By staff writers
February 3, 2008

Supporters of Zimbabwe's ruling party an President Robert Mugabe blockaded Harare's Anglican Cathedral today, in order to stop the investiture of the elected successor to a schismatic bishop notorious for his backing of the regime.

However the ceremony went ahead at a local civic arena later on in the day, as thousands of worshippers defied intimidation from government supporters.

Ignoring a court order, police refused to intervene as gangs of supporters of ex-bishop Nolbert Kunonga locked the doors and gates to the cloisters of St Mary's Cathedral in downtown Harare.

Eyewitnesses said that several worshippers who tried to enter the building were assaulted, as police looked on but did nothing.

On Thursday 31 January the High Court in Zimbabwe ruled that the swearing-in of Bishop Sebastian Bakare, voted bishop of the Harare Anglican province by local churches to replace Kunonga, should go ahead and that congregants should be allowed to worship in the cathedral in spite of threats to them.

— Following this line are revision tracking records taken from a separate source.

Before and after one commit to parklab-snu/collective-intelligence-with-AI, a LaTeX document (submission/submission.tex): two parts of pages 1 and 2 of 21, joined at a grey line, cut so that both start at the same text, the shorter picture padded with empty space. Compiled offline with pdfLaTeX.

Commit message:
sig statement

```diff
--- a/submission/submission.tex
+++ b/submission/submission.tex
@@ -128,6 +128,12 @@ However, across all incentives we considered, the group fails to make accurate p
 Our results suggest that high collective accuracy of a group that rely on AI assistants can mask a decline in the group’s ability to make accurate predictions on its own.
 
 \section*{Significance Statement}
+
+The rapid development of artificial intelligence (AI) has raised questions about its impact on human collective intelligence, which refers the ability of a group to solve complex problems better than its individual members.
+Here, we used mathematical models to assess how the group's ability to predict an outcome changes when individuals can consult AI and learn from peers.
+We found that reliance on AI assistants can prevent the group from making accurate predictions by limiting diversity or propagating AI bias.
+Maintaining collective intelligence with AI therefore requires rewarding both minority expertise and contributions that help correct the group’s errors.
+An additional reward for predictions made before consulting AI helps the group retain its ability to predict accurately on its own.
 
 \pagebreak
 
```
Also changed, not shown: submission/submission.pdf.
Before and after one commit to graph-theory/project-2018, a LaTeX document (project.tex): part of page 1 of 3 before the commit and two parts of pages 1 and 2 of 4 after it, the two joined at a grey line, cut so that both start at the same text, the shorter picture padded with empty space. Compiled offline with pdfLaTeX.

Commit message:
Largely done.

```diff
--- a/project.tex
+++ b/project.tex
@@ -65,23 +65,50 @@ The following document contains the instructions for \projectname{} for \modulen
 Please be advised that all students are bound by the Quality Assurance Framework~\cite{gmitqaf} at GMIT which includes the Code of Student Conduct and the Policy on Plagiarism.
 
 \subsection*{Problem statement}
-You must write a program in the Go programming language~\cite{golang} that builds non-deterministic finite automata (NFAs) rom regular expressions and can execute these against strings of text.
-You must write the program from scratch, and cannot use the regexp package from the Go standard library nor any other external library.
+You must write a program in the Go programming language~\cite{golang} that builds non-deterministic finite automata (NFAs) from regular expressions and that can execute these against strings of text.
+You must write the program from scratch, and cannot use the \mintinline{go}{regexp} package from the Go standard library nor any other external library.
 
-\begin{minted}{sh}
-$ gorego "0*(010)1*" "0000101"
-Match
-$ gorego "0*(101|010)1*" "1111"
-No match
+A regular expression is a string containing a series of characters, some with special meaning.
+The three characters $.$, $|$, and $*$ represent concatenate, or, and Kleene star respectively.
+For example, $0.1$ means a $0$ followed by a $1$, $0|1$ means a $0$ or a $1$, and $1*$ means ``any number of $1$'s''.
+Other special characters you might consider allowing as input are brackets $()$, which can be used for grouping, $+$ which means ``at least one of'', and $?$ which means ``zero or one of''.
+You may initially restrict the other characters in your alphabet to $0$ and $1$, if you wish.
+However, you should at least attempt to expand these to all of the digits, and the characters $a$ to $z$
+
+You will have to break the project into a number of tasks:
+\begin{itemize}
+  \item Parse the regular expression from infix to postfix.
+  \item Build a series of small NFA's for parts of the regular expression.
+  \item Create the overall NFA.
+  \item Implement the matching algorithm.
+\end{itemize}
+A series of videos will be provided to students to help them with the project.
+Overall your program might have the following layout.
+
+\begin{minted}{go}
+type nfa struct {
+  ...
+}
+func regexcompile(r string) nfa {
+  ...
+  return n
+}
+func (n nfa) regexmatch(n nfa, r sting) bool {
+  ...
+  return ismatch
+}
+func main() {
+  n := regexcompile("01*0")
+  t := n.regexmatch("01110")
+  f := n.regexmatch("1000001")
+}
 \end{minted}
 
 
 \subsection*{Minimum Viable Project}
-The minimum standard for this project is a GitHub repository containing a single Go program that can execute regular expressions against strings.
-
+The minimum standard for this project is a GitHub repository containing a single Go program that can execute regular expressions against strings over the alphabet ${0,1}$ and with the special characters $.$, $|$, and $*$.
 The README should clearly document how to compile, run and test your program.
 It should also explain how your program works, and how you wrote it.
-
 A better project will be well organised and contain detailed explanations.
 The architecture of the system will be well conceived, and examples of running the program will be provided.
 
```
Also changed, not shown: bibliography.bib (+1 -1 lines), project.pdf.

However, early on 3 February 2008, supporters of Kunonga and Mugabe circled the cathedral entrances and barred entry to churchgoers arriving for Sunday services.

Bishop Bakare was later installed in an "investiture" ceremony as the new caretaker Anglican bishop of Harare at a service attended by several thousand worshippers at a sports arena across the city.

In January, Archbishop of Canterbury Dr Rowan Williams, spiritual head of the worldwide Anglican Communion, unequivocally condemned the use of armed police and state machinery to intimidate ex-Bishop Kunonga's opponents.

He declared then: "Kunonga's position has become increasingly untenable within the Anglican Church over the last year, as he has consistently refused to maintain appropriate levels of independence from the Zimbabwean Government."

Kunonga was removed after breaking away from the Church of the Province of Central Africa, the regional Anglican governing body, and declaring the formation of an independent Harare diocese with himself as its leader.

Although the views expressed in this article do not necessarily represent the views of Ekklesia, the article may reflect Ekklesia's values. If you use Ekklesia's news briefings please consider making a donation to sponsor Ekklesia's work here.